As a wildflower viewing destination, the area is well-known worldwide. Japan’s Junko Tabei, the first woman to summit Mt. Everest and a lover of wildflowers who has travelled the world’s great mountain ranges, says that she had never seen anything like the rich variety and abundance of flowers as on her visit to the Spanish Pyrenees. Many species are unique and such is the variety (with around 160 endemic species) that the Pyrenees are often referred to as the Flower Garden of Europe. Of all the areas within the range, the Central Pyrenees are where the greatest variety is to be found.

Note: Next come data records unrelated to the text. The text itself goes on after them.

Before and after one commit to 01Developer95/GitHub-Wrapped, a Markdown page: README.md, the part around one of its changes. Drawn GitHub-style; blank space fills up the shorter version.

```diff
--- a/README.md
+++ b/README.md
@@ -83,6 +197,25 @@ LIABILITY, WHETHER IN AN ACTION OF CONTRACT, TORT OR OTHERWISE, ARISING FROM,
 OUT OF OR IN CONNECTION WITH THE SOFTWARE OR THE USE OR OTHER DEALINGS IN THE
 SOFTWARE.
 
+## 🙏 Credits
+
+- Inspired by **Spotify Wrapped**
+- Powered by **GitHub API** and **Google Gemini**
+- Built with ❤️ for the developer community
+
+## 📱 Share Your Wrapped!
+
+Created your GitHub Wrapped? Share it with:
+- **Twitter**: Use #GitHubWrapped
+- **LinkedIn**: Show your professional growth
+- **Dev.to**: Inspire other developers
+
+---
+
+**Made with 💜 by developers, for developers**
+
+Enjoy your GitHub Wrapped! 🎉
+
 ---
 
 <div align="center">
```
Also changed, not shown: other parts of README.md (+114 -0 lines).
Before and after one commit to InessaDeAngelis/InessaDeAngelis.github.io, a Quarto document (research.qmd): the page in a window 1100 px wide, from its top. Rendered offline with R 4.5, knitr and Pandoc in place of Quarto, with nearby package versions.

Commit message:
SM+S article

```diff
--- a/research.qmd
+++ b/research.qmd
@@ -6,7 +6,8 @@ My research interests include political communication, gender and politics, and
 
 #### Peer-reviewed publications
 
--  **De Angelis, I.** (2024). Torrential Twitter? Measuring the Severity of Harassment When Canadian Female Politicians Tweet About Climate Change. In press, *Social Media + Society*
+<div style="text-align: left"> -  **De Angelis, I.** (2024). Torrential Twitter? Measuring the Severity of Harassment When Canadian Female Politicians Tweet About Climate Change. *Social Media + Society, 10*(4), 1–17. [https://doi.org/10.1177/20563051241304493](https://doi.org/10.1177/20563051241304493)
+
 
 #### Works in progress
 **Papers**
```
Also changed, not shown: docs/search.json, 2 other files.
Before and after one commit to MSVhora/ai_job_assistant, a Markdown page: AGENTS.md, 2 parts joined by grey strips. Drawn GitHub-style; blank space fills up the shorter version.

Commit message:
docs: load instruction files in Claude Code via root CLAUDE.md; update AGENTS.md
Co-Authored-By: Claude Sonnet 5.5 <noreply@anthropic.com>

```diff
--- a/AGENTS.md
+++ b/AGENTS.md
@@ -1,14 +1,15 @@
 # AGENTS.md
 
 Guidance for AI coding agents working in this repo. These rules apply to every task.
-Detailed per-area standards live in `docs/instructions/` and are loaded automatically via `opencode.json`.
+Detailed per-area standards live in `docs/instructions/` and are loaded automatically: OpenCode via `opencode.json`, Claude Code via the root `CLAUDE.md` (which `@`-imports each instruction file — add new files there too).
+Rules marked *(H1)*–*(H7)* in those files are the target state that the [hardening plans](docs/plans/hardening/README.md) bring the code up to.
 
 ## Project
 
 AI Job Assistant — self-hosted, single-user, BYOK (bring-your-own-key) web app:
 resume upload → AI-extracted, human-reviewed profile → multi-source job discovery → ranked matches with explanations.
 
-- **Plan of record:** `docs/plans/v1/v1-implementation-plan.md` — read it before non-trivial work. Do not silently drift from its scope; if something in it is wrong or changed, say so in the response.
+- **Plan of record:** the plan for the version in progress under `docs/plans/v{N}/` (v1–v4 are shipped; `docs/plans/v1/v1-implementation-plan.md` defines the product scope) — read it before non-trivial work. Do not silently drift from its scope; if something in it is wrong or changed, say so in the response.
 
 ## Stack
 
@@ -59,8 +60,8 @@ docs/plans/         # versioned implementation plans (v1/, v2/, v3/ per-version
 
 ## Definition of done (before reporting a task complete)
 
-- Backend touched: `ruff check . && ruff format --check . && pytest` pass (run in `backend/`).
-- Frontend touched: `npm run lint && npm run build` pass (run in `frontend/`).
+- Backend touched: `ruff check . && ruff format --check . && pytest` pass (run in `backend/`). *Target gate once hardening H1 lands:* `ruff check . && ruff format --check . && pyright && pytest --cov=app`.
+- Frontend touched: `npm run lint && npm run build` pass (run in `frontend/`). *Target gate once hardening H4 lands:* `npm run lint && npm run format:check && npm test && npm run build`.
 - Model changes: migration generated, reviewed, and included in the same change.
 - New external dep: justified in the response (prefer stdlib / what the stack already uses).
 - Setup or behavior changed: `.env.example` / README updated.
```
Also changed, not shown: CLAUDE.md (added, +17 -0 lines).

In late May and early June as the snow recedes, elegant pink snowbells and pyrenean buttercups are some of the first to emerge. Swathes of wild daffodils dotted with blue gentians, cowslips, oxslips, burnt tip orchids and carpets of pink and yellow elder-flower orchids. The bright yellows of marsh marigolds and globeflowers can be seen near mountain streams, along with purple large-flowered butterworts, delicate pink birds-eye primroses and a incredible array of moisture loving orchids. In open areas, one can see the feathery Pyrenean asphodel, along with impressive St Bruno, St Bernard and martagon lillies in shadier spots.
Two endemics especially worthy of note are the Ramonda, often in shady crevices; and, the striking Saxifraga longifolia in the limestone rocks and crags both of which are unique to the Pyrenees. In June the rare Lady’s Slipper flowers in certain valleys.
By July two more uniquely Pyrenean species emerge in meadows all over the range: the intense blue flowers and prickly silver leaves of the Pyrenean Blue Thistle and the large, elegant and purple Pyrenean Iris. Great yellow gentians and false helleborines come into flower. Delicate spring squills, cross gentians, dark red helleborine and Edelweiss continue to be present throughout this month.
Even as late as August and September, some flowers are still appearing for the first time such as the prominent blue and yellow monkshoods, the deep purple cups of the autumn crocus, and the stemless Carline Thistle.